Problem
Return, from the listing below, every line that includes "name".

Source data
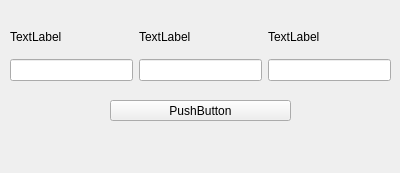
Qt form addword.ui (kn0wleadge/dictionary) before a commit.
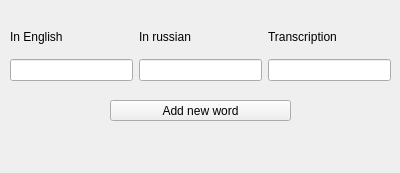
The same form after that commit.

Commit message: created table form after clicking the button

Patch:
```diff
--- a/addword.ui
+++ b/addword.ui
@@ -23,10 +23,10 @@
     </rect>
    </property>
    <property name="text">
-    <string>PushButton</string>
+    <string>Add new word</string>
    </property>
   </widget>
-  <widget class="QWidget" name="">
+  <widget class="QWidget" name="layoutWidget">
    <property name="geometry">
     <rect>
      <x>10</x>
@@ -41,21 +41,27 @@
       <item>
        <widget class="QLabel" name="label_3">
         <property name="text">
-         <string>TextLabel</string>
+         <string>In English</string>
         </property>
        </widget>
       </item>
       <item>
        <widget class="QLabel" name="label">
         <property name="text">
-         <string>TextLabel</string>
+         <string>In russian</string>
         </property>
        </widget>
       </item>
       <item>
        <widget class="QLabel" name="label_2">
+        <property name="sizePolicy">
+         <sizepolicy hsizetype="Preferred" vsizetype="Preferred">
+          <horstretch>0</horstretch>
+          <verstretch>0</verstretch>
+         </sizepolicy>
+        </property>
         <property name="text">
-         <string>TextLabel</string>
+         <string>Transcription</string>
         </property>
        </widget>
       </item>
```
Left out of the diff: 2 changed lines with no effect on the pictures. The commit also changes 9 other files.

Result of the task
    <property name="text">
-  <widget class="QWidget" name="">
+  <widget class="QWidget" name="layoutWidget">
    <property name="geometry">
        <widget class="QLabel" name="label_3">
         <property name="text">
        <widget class="QLabel" name="label">
         <property name="text">
        <widget class="QLabel" name="label_2">
+        <property name="sizePolicy">
         <property name="text">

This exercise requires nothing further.